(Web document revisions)
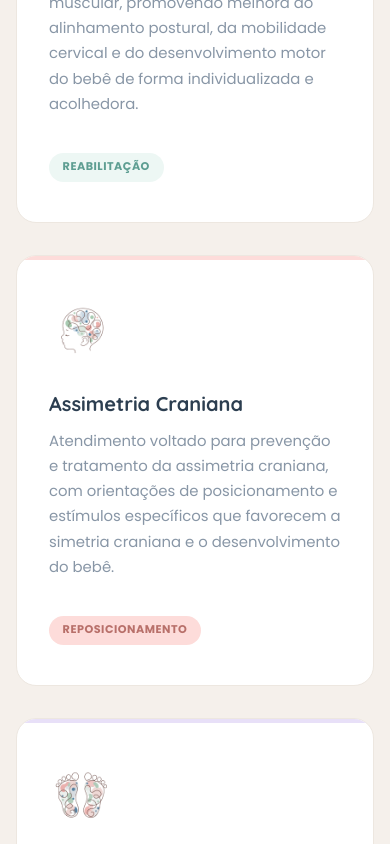
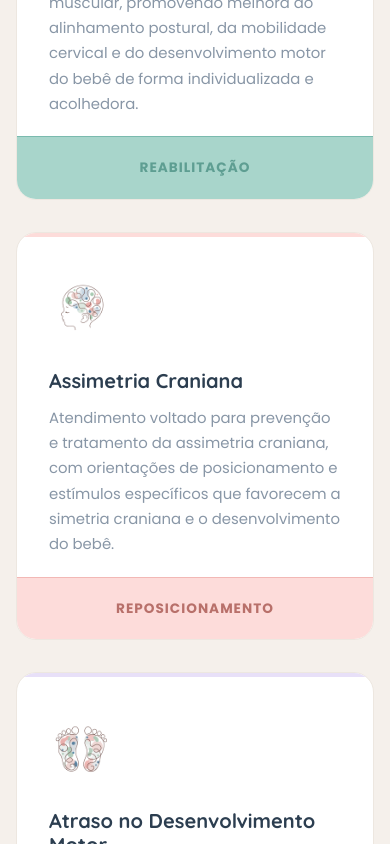
Before and after one commit to sitefisioneuro-droid/neuro-fisio, a Next.js app: page / in a window 390 px wide. Shown: the part 2340-3184 px from the top of the page. Built offline with nearby package versions, Linux system fonts and the light colour scheme.

Commit message:
mobile first

```diff
--- a/src/app/globals.css
+++ b/src/app/globals.css
@@ -7,6 +7,7 @@
 
 :root {
   /* ── Cores Principais ── */
+  --contact: #c9af91;
   --sage: #7ABAAE;
   --sage-dark: #5E9E92;
   --sage-light: #A8D5CB;
--- a/src/app/page.module.css
+++ b/src/app/page.module.css
@@ -353,7 +353,7 @@
 
 .specialtyCard {
   background: var(--white);
-  padding: 2.5rem 2rem;
+  padding: 2.5rem 2rem 0;
   border-radius: var(--radius-md);
   border: 1px solid var(--soft-border);
   transition: all 0.4s ease;
@@ -410,32 +410,32 @@
 
 .cardFooter {
   margin-top: auto;
-  padding-top: 1rem;
+  margin-left: -2rem;
+  margin-right: -2rem;
+  padding: 1.25rem 2rem;
+  text-align: center;
+  font-size: 0.85rem;
+  font-weight: 700;
+  text-transform: uppercase;
+  letter-spacing: 1px;
 }
 
-.cardTag {
-  display: inline-block;
-  font-size: 0.7rem;
-  font-weight: 700;
-  padding: 0.35rem 0.85rem;
-  border-radius: var(--radius-full);
-  text-transform: uppercase;
-  letter-spacing: 0.5px;
+.cardSage .cardFooter {
+  background: var(--sage-light);
+  color: var(--sage-dark);
+  border-top: 1px solid var(--sage);
 }
 
-.tagSage {
-  background: var(--sage-50);
-  color: var(--sage-dark);
+.cardBlush .cardFooter {
+  background: var(--blush-light);
+  color: #B8706A;
+  border-top: 1px solid var(--blush);
 }
 
-.tagBlush {
-  background: var(--blush-light);
-  color: #B8706A;
-}
-
-.tagLavender {
+.cardLavender .cardFooter {
   background: var(--lavender-light);
   color: #7D6FA8;
+  border-top: 1px solid var(--lavender);
 }
 
 /* ── PROFESSIONAL ── */
@@ -571,7 +571,7 @@
 }
 
 .contactCard {
-  background: var(--sage);
+  background: var(--contact);
   padding: 3.5rem;
   border-radius: var(--radius-lg);
   color: var(--white);
--- a/src/app/page.tsx
+++ b/src/app/page.tsx
@@ -220,7 +220,7 @@ export default function Home() {
                   acolhedora.
                 </p>
                 <div className={styles.cardFooter}>
-                  <span className={`${styles.cardTag} ${styles.tagSage}`}>Reabilitação</span>
+                  Reabilitação
                 </div>
               </div>
 
@@ -244,7 +244,7 @@ export default function Home() {
                   desenvolvimento do bebê.
                 </p>
                 <div className={styles.cardFooter}>
-                  <span className={`${styles.cardTag} ${styles.tagBlush}`}>Reposicionamento</span>
+                  Reposicionamento
                 </div>
               </div>
 
@@ -268,7 +268,7 @@ export default function Home() {
                   do dia a dia.
                 </p>
                 <div className={styles.cardFooter}>
-                  <span className={`${styles.cardTag} ${styles.tagLavender}`}>Estimulação</span>
+                  Estimulação
                 </div>
               </div>
             </div>
@@ -488,8 +488,7 @@ export default function Home() {
 
           <div className={styles.footerBottom}>
             <p className={styles.footerCopy}>
-              © {new Date().getFullYear()} NeuroFisio Infantil. Todos os
-              direitos reservados.
+              © {new Date().getFullYear()} Ana Cássia - fisioterapeuta neurofuncional. Todos os direitos reservados.
             </p>
             <div className={styles.footerSocials}>
               <a
```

THE PROBLEM: Look through the entries above; copy every line holding the string "page".

RESPONSE TO THIS EXERCISE:
Before and after one commit to sitefisioneuro-droid/neuro-fisio, a Next.js app: page / in a window 390 px wide. Shown: the part 2340-3184 px from the top of the page. Built offline with nearby package versions, Linux system fonts and the light colour scheme.
--- a/src/app/page.module.css
+++ b/src/app/page.module.css
--- a/src/app/page.tsx
+++ b/src/app/page.tsx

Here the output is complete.